BEGIN Entries supplied
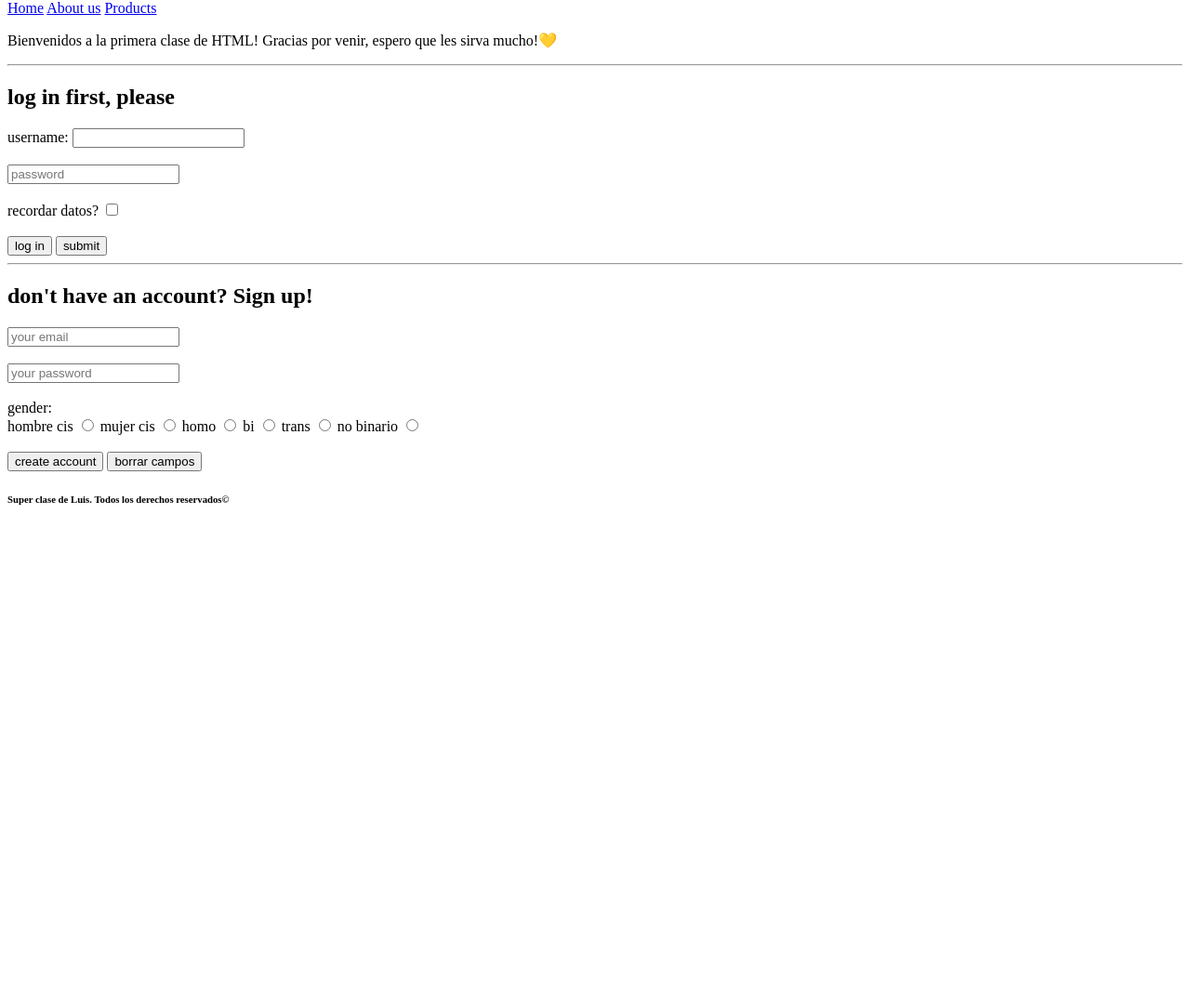
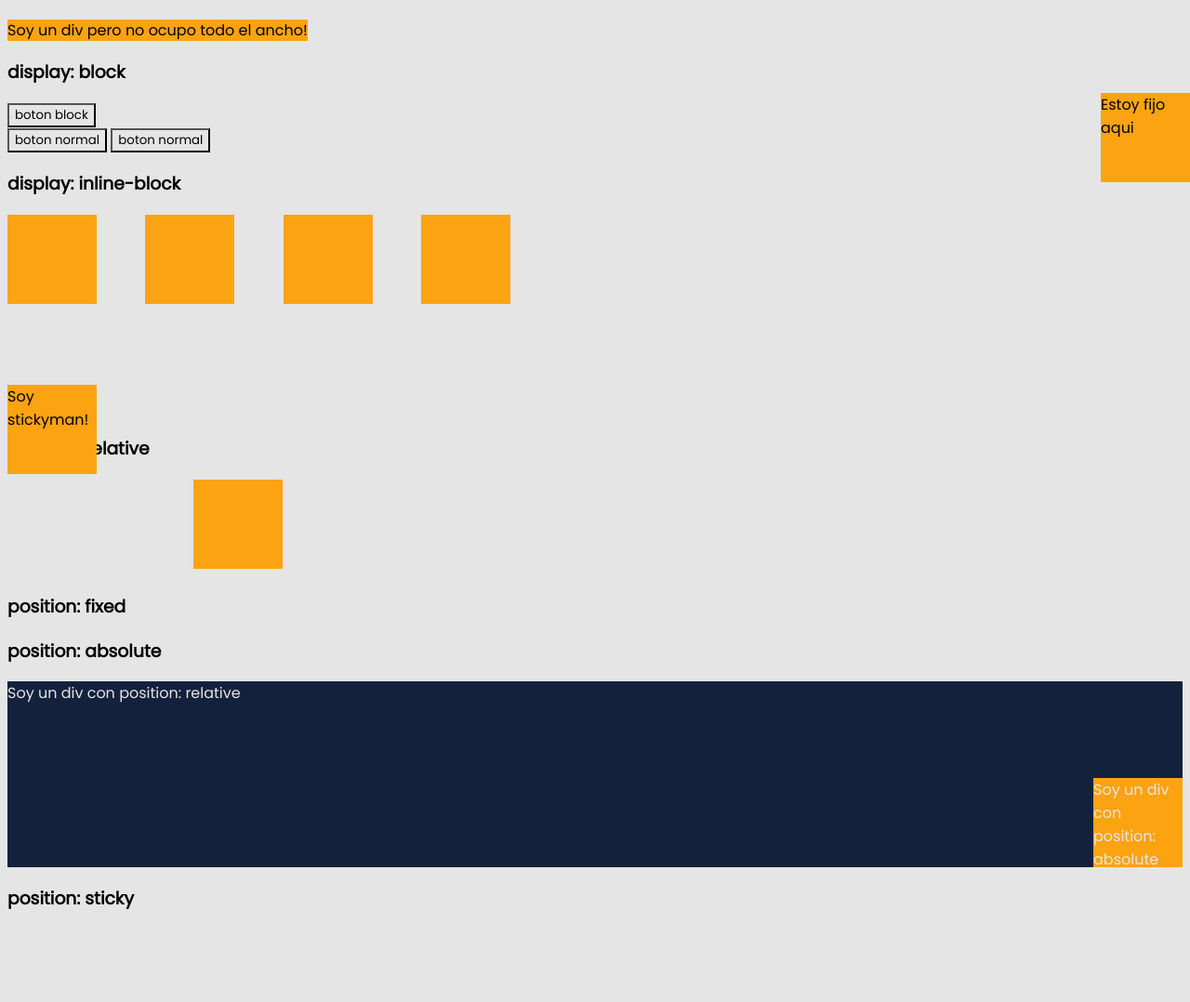
Before and after one commit to lugolord/webInicial, a plain HTML site: page index.html in a window 1280 px wide. Shown: the part 604-1682 px from the top of the page at 93% size. Before the commit the page ends 1172 px from the top, so only its background shows below. Drawn offline with Linux system fonts and the light colour scheme.

Commit message:
clase 3 - Tipos de elementos, display y position

```diff
--- a/index.html
+++ b/index.html
@@ -1,123 +1,114 @@
 <!DOCTYPE html>
-<html lang="es">
-
+<html lang="en">
 
   <head>
+
     <meta charset="UTF-8">
+
     <meta http-equiv="X-UA-Compatible" content="IE=edge">
+
     <meta name="viewport" content="width=device-width, initial-scale=1.0">
-    <title>HTML</title>
+
+    <title>CSS</title>
+
+    <!-- POPPINS FONT -->
+    <link rel="preconnect" href="https://fonts.googleapis.com">
+
+    <link rel="preconnect" href="https://fonts.gstatic.com"
+    crossorigin>
+
+    <link href="https://fonts.googleapis.com/css2?family=Poppins&display=swap" rel="stylesheet">
+
+    <link rel="stylesheet" href="styles/index.css">
+
   </head>
-
 
   <body>
 
     <header>
 
-      <img src="img/htmLogo.png" alt="logo html">
+      <img src="img/cssLogo.png" alt="logo css 3" class="css-logo">
 
-      <h1>Titulo (nombre del sitio, por ejemplo)</h1>
+      <h1 class="main-title">Welcome to El Himalaya</h1>
 
-      <nav>
-        <a href="ruta">Home</a>
-        <a href="pages/about.html">About us</a>
-        <a href="ruta">Products</a>
+      <nav class="navbar">
+
+        <a href="#tipos" class="navbar-item">
+          tipos de elementos
+        </a>
+
+        <a href="#display" class="navbar-item">display</a>
+
+        <a href="#position" class="navbar-item">position</a>
+
+        <a href="pages/about.html" class="navbar-item">about</a>
+
       </nav>
 
     </header>
 
-
     <main>
 
-      <p>Bienvenidos a la primera clase de HTML! Gracias por venir, espero que les sirva mucho!💛</p>
+      <div id="tipos">
 
-      <hr>
+        <h2>Tipos de elementos</h2>
 
-      <!-- login -->
-      <div>
+        <h3>block</h3>
+        <div class="block-example">
+          Ocupo todo el ancho de pantalla
+        </div>
 
-        <h2>log in first, please</h2>
-
-        <form>
-
-          <label for="username">username:</label>
-          <input type="text" name="username" required>
-
-          <br><br>
-
-          <input type="password" placeholder="password" maxlength="6">
-
-          <br><br>
-
-          <label for="saveUserData">recordar datos?</label>
-          <input type="checkbox" name="saveUserData">
-
-          <br><br>
-
-          <input type="button" value="log in">
-
-          <input type="submit" value="submit">
-
-        </form>
+        <h3>inline</h3>
+        <input type="text" placeholder="no ocupo todo el ancho">
+        <button>yo tampoco</button>
 
       </div>
 
-      <hr>
+      <div id="display">
 
-      <!-- sign up -->
-      <div>
+        <h2>Propiedad display</h2>
 
-        <h2>don't have an account? Sign up!</h2>
+        <h3>display: inline</h3>
+        <div class="display-inline">
+          Soy un div pero no ocupo todo el ancho!
+        </div>
 
-        <form>
+        <h3>display: block</h3>
+        <button class="block-btn">boton block</button>
+        <button>boton normal</button>
+        <button>boton normal</button>
 
-          <input type="email" placeholder="your email" required>
+        <h3>display: inline-block</h3>
+        <div class="box"></div>
+        <div class="box"></div>
+        <div class="box"></div>
+        <div class="box"></div>
 
-          <br><br>
+      </div>
 
-          <input type="text" placeholder="your password">
+      <div id="position">
 
-          <br><br>
+        <h2>Position</h2>
 
-          <label for="userGender">gender:</label>
+        <h3>position: relative</h3>
+        <div class="box relative"></div>
 
-          <br>
+        <h3>position: fixed</h3>
+        <div class="box fixed">Estoy fijo aqui</div>
 
-          <label>hombre cis</label>
-          <input type="radio" name="userGender">
+        <h3>position: absolute</h3>
+        <div class="container">
+          Soy un div con position: relative
+          <div class="box absolute">Soy un div con position: absolute</div>
+        </div>
 
-          <label>mujer cis</label>
-          <input type="radio" name="userGender">
-
-          <label>homo</label>
-          <input type="radio" name="userGender">
-
-          <label>bi</label>
-          <input type="radio" name="userGender">
-
-          <label>trans</label>
-          <input type="radio" name="userGender">
-
-          <label>no binario</label>
-          <input type="radio" name="userGender">
-
-          <br><br>
-
-          <button type="submit">create account</button>
-
-          <button type="reset">borrar campos</button>
+        <h3>position: sticky</h3>
+        <div class="box sticky">Soy stickyman!</div>
 
       </div>
 
     </main>
 
-
-    <footer>
-
-      <h6>Super clase de Luis. Todos los derechos reservados&copy;</h6>
-
-    </footer>
-
   </body>
 
 </html>
--- /dev/null
+++ b/styles/about.css
@@ -0,0 +1,75 @@
+html {
+
+  background-color: #f1faee;
+
+  font-family: 'Poppins', sans-serif;
+
+}
+
+header {
+
+  background-color: #e63946;
+
+}
+
+a {
+
+  text-decoration: none;
+
+  color: #f1faee;
+
+}
+
+.picture {
+
+  width: 15rem;
+
+  height: 15rem;
+
+  border-radius: 100%;
+
+  margin-left: 505px;
+
+}
+
+h1 {
+
+  text-align: center;
+
+  color: #f1faee;
+
+  margin-top: 5px;
+
+}
+
+.about {
+
+  background-color: #a8dadc;
+
+  color: #1d3557;
+
+  display: inline-block;
+
+  width: 20rem;
+
+  border-radius: 10px;
+
+  margin-top: 10px;
+
+  margin-left: 470px;
+
+}
+
+ul {
+
+  list-style: none;
+
+}
+
+li {
+
+  margin: 10px 0;
+
+  font-size: 1.1rem;
+
+}
--- /dev/null
+++ b/styles/index.css
@@ -0,0 +1,202 @@
+/* HEADER */
+* {
+
+  background-color: #e5e5e5;
+
+  font-family: 'Poppins', sans-serif;
+
+  scroll-behavior: smooth;
+
+}
+
+.css-logo {
+
+  width: 4rem;
+
+  height: 4rem;
+
+}
+
+.main-title {
+
+  display: inline;
+
+  color: #000000;
+
+}
+
+.navbar {
+
+  display: inline;
+
+  margin-left: 6rem;
+
+}
+
+.navbar-item {
+
+  text-decoration: none;
+
+  color: #000000;
+
+  margin: 0 1rem;
+
+}
+
+/* TIPOS */
+
+#tipos {
+
+  margin-top: 5rem;
+
+}
+
+#tipos h2 {
+
+  color: #000000;
+
+}
+
+#tipos h3 {
+
+  color: #000000;
+
+}
+
+.block-example {
+
+  height: 5rem;
+
+  background-color: #14213d;
+
+  color: #e5e5e5;
+
+}
+
+#tipos input {
+
+  background-color: #ffffff;
+
+}
+
+#tipos button {
+
+  background-color: #ffffff;
+
+}
+
+.box {
+
+  display: inline-block;
+
+  width: 6rem;
+
+  height: 6rem;
+
+  background-color: #fca311;
+
+  margin-right: 3rem;
+
+}
+
+/* DISPLAY */
+
+#display {
+
+  margin-top: 5rem;
+
+}
+
+#display h2 {
+
+  color: #000000;
+
+}
+
+#display h3 {
+
+  color: #000000;
+
+}
+
+.block-btn {
+
+  display: block;
+
+}
+
+.display-inline {
+
+  height: 5rem;
+
+  background-color: #fca311;
+
+  color: #000000;
+
+  display: inline;
+
+}
+
+/* POSITION */
+
+#position {
+
+  margin-top: 5rem;
+
+}
+
+.box.relative {
+
+  position: relative;
+
+  left: 200px;
+
+  margin-right: 0;
+
+}
+
+.box.fixed {
+
+  position: fixed;
+
+  right: 0;
+
+  bottom: 0;
+
+  z-index: 3;
+
+  margin-right: 0;
+
+}
+
+.container {
+
+  background-color: #14213d;
+
+  height: 200px;
+
+  position: relative;
+
+  color: #e5e5e5;
+
+}
+
+.box.absolute {
+
+  position: absolute;
+
+  right: 0;
+
+  bottom: 0;
+
+  margin-right: 0;
+
+}
+
+.box.sticky {
+
+  position: sticky;
+
+  bottom: 0;
+
+}
```
Also changed, not shown: pages/about.html (+41 -3 lines), prueba.html (deleted, +0 -12 lines), pruebaCSS.html (deleted, +0 -73 lines), style.css (deleted, +0 -151 lines), img/cssLogo.png (added), img/htmLogo.png (deleted).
END Entries supplied
§ What the task requires
Wherever the word "block" occurs in the data above, copy the line it sits in.

§ The answer
+        <h3>block</h3>
+        <div class="block-example">
+        <h3>display: block</h3>
+        <button class="block-btn">boton block</button>
+        <h3>display: inline-block</h3>
+  display: inline-block;
+.block-example {
+  display: inline-block;
+.block-btn {
+  display: block;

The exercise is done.